A student’s GPA, or Grade Point Average, is a calculation that averages his grades into a single number that shows where he falls in comparison with the rest of a class. Several things go into calculating GPAs and these factors can have both positive and negative affects on a student’s earned GPA. While every institution calculates GPAs a little bit differently, the following rules generally apply.


The biggest factor that determines a student’s GPA is grades. The higher grades a student achieves, the higher her GPA will be and vice versa. In the standard grading system, grades A through F are given a number value from 4 to 0, with A being 4 and F being 0. If a student has a 3.0 GPA, earning more As will raise the GPA while earning Cs will lower the GPA.

Honors and AP

Honors and Advanced Placement courses can affect GPAs because they are scored differently. Grades for these courses are given numbers 5 through 1, with an A equaling 5 and an F equaling 1. Even if a student has a perfect 4.0 GPA, getting an A in an honors or AP course can raise the GPA above 4.0.

Plus and Minus

Some schools expand the A-F grading scale by adding plusses and minuses. These additional marks are scored differently in that a plus is worth a third of a point more and a minus is worth a third of a point less. For example, A+ is equal to 4.33 while A- is equal to 3.67.


The number of credits a course is worth has an affect on how it is scored in a student’s GPA. To calculate GPAs, grades are converted to numbers and numbers are multiplied by the credits the course is worth. As such, courses worth more credits will be weighted more than courses worth fewer credits.

Dropping Classes

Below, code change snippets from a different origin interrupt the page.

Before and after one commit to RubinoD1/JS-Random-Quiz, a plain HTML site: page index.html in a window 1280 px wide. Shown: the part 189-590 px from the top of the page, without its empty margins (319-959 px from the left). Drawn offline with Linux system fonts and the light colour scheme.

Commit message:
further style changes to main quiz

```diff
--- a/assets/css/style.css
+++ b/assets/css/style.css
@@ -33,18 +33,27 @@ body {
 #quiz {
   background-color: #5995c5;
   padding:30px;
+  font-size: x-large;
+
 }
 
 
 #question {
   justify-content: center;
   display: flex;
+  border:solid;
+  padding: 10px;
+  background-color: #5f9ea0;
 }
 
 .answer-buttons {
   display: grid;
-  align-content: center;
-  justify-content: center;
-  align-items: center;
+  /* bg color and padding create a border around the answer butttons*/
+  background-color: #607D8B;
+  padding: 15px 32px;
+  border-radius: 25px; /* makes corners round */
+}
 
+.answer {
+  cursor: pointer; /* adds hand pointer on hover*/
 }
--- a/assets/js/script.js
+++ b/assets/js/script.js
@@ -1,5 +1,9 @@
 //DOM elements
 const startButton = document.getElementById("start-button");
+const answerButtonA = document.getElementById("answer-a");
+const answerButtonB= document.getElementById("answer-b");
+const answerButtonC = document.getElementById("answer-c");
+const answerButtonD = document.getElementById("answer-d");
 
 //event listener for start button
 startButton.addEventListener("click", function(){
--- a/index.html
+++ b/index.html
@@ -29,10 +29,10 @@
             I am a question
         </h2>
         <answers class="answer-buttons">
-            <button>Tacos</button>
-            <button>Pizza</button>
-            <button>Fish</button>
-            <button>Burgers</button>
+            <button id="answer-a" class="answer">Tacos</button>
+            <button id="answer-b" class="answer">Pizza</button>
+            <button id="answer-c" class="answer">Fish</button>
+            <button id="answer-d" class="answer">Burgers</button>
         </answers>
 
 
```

Dropping or withdrawing from courses will also affect a student's GPA. While the rules can vary depending on the school, students are generally allowed to withdraw from a course within the first few weeks of the semester. Withdrawing after the deadline will give the student a W in the course, which can be converted to an F if the student was failing the course at the time of withdrawal.